The 2012 ACM-ICPC International Collegiate Programming Contest, 
     Sponsored by IBM
East Central North America Region

The 2012 ACM-ICPC East Central North America
Regional Programming Contest

Final Report

November 3, 2012

The 2012 ACM-ICPC East Central North America Regional Programming Contest (ACM-ICPC ECNA RPC) was held on Saturday November 3, 2012. We had 131 teams drawn from 63 colleges and universities throughout western Pennsylvania, Ohio, Michigan, eastern Ontario, and Indiana (excluding the Greater Chicago Metropolitan Area). These are new record numbers for our regional contest. There was an additional 11 teams from 7 colleges and universities who were registered but did not participate and were canceled.

As it was difficult for some teams in the ECNA region to travel to a single site for the contest, the ECNA RPC was held as a distributed contest. There were four contest sites: Cincinnati Site in Cincinnati, Ohio, USA (31 teams from 16 schools); Grand Valley Site in Allendale, Michigan, USA (24 teams from 11 schools); Windsor Site in Windsor, Ontario, Canada (24 teams from 12 schools); and Youngstown Site in Youngstown, Ohio, USA (52 teams from 24 schools).
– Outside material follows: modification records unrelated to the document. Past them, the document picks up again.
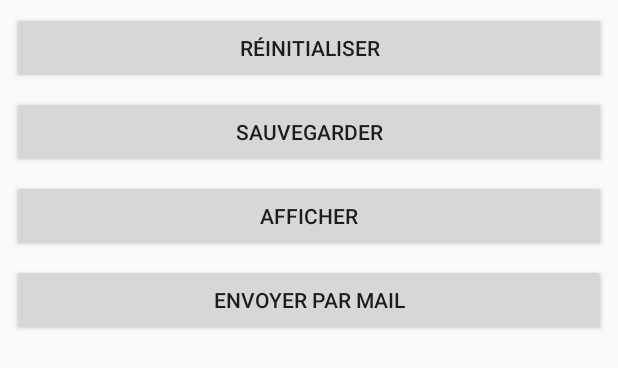
After one commit to Alexis-kgt/iMob, an Android app: the layout menu.xml on its own in the app's theme, with its tools: preview values and no code run, on a phone screen of 412 x 824 dp. The commit adds this screen. Shown: the top 368 px of the screen. Run offline under Robolectric (Android 15) with nearby library versions, the phone set to English and light mode, and no system bars.

Commit message:
upd 13/11

```diff
--- /dev/null
+++ b/TP2/app/src/main/res/layout/menu.xml
@@ -0,0 +1,71 @@
+<?xml version="1.0" encoding="utf-8"?>
+<android.support.constraint.ConstraintLayout xmlns:android="http://schemas.android.com/apk/res/android"
+    xmlns:app="http://schemas.android.com/apk/res-auto"
+    xmlns:tools="http://schemas.android.com/tools"
+    android:layout_width="match_parent"
+    android:layout_height="wrap_content">
+
+    <Button
+        android:id="@+id/resetButton"
+        android:layout_width="0dp"
+        android:layout_height="wrap_content"
+        android:layout_marginStart="8dp"
+        android:layout_marginLeft="8dp"
+        android:layout_marginTop="8dp"
+        android:layout_marginEnd="8dp"
+        android:layout_marginRight="8dp"
+        android:layout_marginBottom="8dp"
+        android:text="@string/reset"
+        app:layout_constraintEnd_toEndOf="parent"
+        app:layout_constraintStart_toStartOf="parent"
+        app:layout_constraintTop_toTopOf="parent"
+        android:onClick="reinitialiserGraphe"/>
+
+    <Button
+        android:id="@+id/saveButton"
+        android:layout_width="0dp"
+        android:layout_height="wrap_content"
+        android:layout_marginStart="8dp"
+        android:layout_marginLeft="8dp"
+        android:layout_marginTop="8dp"
+        android:layout_marginEnd="8dp"
+        android:layout_marginRight="8dp"
+        android:layout_marginBottom="8dp"
+        android:text="@string/save"
+        app:layout_constraintEnd_toEndOf="parent"
+        app:layout_constraintStart_toStartOf="parent"
+        app:layout_constraintTop_toBottomOf="@+id/resetButton"
+        android:onClick="sauvegarderGraphe"/>
+
+    <Button
+        android:id="@+id/displayButton"
+        android:layout_width="0dp"
+        android:layout_height="wrap_content"
+        android:layout_marginStart="8dp"
+        android:layout_marginLeft="8dp"
+        android:layout_marginTop="8dp"
+        android:layout_marginEnd="8dp"
+        android:layout_marginRight="8dp"
+        android:layout_marginBottom="8dp"
+        android:text="@string/display"
+        app:layout_constraintEnd_toEndOf="parent"
+        app:layout_constraintStart_toStartOf="parent"
+        app:layout_constraintTop_toBottomOf="@+id/saveButton" />
+
+    <Button
+        android:id="@+id/sendButton"
+        android:layout_width="0dp"
+        android:layout_height="wrap_content"
+        android:layout_marginStart="8dp"
+        android:layout_marginLeft="8dp"
+        android:layout_marginTop="8dp"
+        android:layout_marginEnd="8dp"
+        android:layout_marginRight="8dp"
+        android:layout_marginBottom="8dp"
+        android:text="@string/send"
+        app:layout_constraintEnd_toEndOf="parent"
+        app:layout_constraintStart_toStartOf="parent"
+        app:layout_constraintBottom_toBottomOf="parent"
+        app:layout_constraintTop_toBottomOf="@+id/displayButton" />
+
+</android.support.constraint.ConstraintLayout>
--- a/TP2/app/src/main/res/values/strings.xml
+++ b/TP2/app/src/main/res/values/strings.xml
@@ -16,4 +16,8 @@
     <string name="size">Taille</string>
     <string name="width">Epaisseur</string>
     <string name="delete">Supprimer</string>
+    <string name="reset"> Réinitialiser</string>
+    <string name="save"> Sauvegarder</string>
+    <string name="display"> Afficher</string>
+    <string name="send"> Envoyer par mail</string>
 </resources>
```
Also changed, not shown: TP2/app/src/main/java/com/example/yoyob/tp2/Graph.java (+8 -1 lines), TP2/app/src/main/java/com/example/yoyob/tp2/MainActivity.java (+106 -54 lines), TP2/app/src/main/res/layout/activity_main.xml (+5 -2 lines).
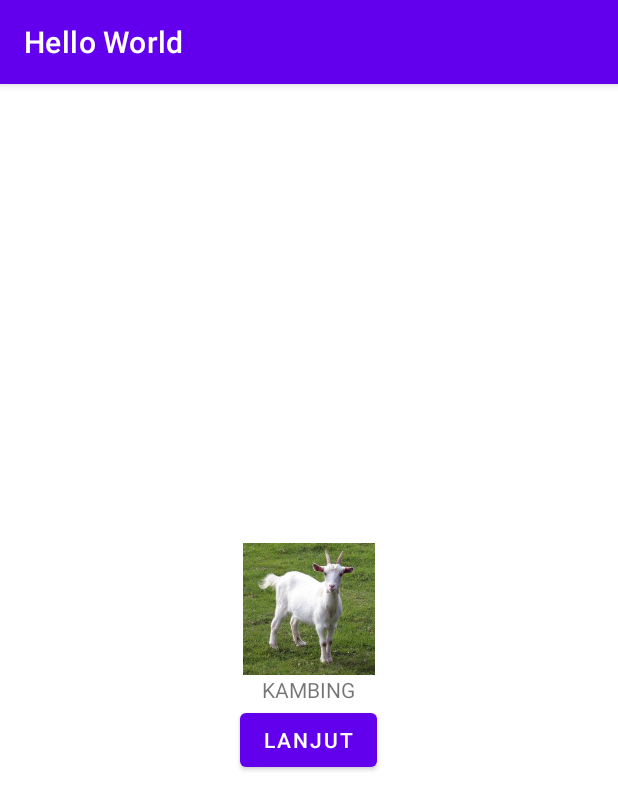
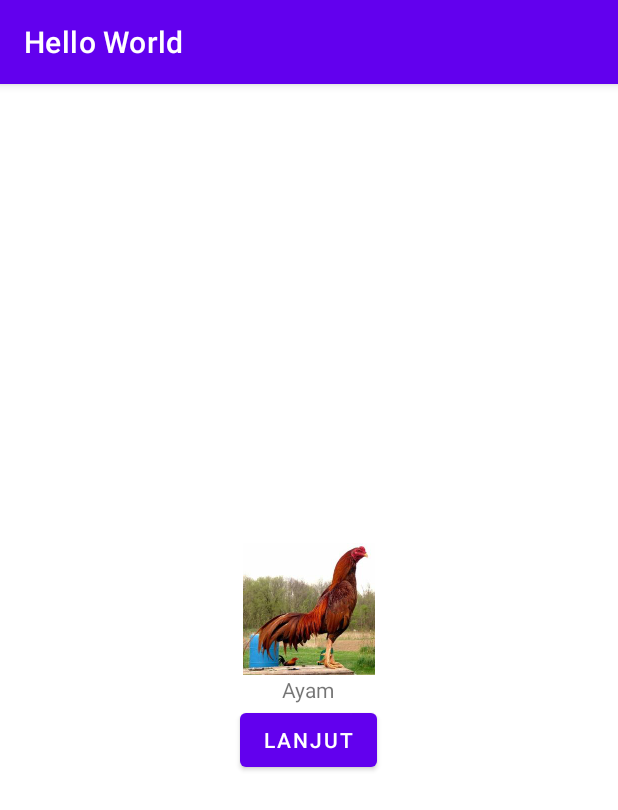
Before and after one commit to samsoleh/HelloWorld, an Android app: the screen it shows after launch (MainActivity), on a phone screen of 412 x 824 dp. Shown: the top 810 px of the screen. Run offline under Robolectric (Android 15) with nearby library versions, the phone set to English and light mode, and no system bars.

Commit message:
commit tambahan button

```diff
--- a/app/src/main/java/com/example/helloworld/MainActivity.kt
+++ b/app/src/main/java/com/example/helloworld/MainActivity.kt
@@ -2,8 +2,15 @@ package com.example.helloworld
 
 import androidx.appcompat.app.AppCompatActivity
 import android.os.Bundle
+import android.widget.Button
+import android.widget.ImageView
+import android.widget.TextView
 
 class MainActivity : AppCompatActivity() {
+    private lateinit var imageView: ImageView
+    private lateinit var textView: TextView
+    private var index = 0
+
     override fun onCreate(savedInstanceState: Bundle?) {
         super.onCreate(savedInstanceState)
         setContentView(R.layout.activity_main)
@@ -16,5 +23,20 @@ class MainActivity : AppCompatActivity() {
             add(Hewan("Sapi",R.drawable.sapi))
         }
 
+        imageView = findViewById(R.id.imageView2)
+        textView = findViewById(R.id.textView)
+        showData(data[0])
+
+        val button = findViewById<Button>(R.id.button)
+        button.setOnClickListener{
+            index++
+            index = (index+1) % data.size
+            showData(data[index])
+        }
+    }
+
+    private fun showData(hewan: Hewan){
+        imageView.setImageResource(hewan.gambarResId)
+        textView.text = hewan.nama
     }
 }
--- a/app/src/main/res/layout/activity_main.xml
+++ b/app/src/main/res/layout/activity_main.xml
@@ -16,6 +16,7 @@
         app:srcCompat="@drawable/kambing" />
 
     <TextView
+        android:id="@+id/textView"
         android:layout_width="wrap_content"
         android:layout_height="wrap_content"
         android:gravity="center"
```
We are pleased to report that the ECNA RPC was successful this year. Here are a few comments and observations:

  1. Version 9.2.3 of the PC^2 Contest Control System was used to run the Contest.

  2. The contest started at 10:00:02 EST and ended at 15:00:02 EST. A time synchronization problem was reported this year. Two sites (Cincinnati and Grand Valley) were not completely ready to start the contest. Cincinnati Site had teams outside the labs since they were initially told that their site was on hold. The 3 minute warning to start the contest was not sufficient for all the teams to get to their stations comfortably to start the contest. At Grand Valley Site, they had to rush the distribution of the problem set as the contest had just started. As a result, approximately two minutes had passed from actual contest start. We must do a better job next year synchronizing the contest start time through a grand countdown announcement.

  3. The contest consisted of 9 problems with 77 teams solving at least one problem.

  4. The maximum number of problems solved was 9 problems.

  5. About 43 minutes into the contest, the judges discovered an error in the sample input data distributed to contestants for Problem G. The error was fixed and the contestants were notified before any submissions for the problem were made.

  6. After publishing the Judges' Solutions and Data, it was reported to me that an input case for Problem I did not meet the specifications of the problem. The input case was removed from the input file for Problem I and all submissions for the problem were rejudged. Nothing changed. All the wrong submissions were wrong and the correct submission was still correct.

  7. You may view or download the Problem Sets and Judges' Solutions.

  8. You may view the Final Standings.

  9. Congratulations to the top 15 teams of The 2012 ECNA RPC

  10. Congratulations to the top 10 teams at each site

  11. Congratulations to the winners of special awards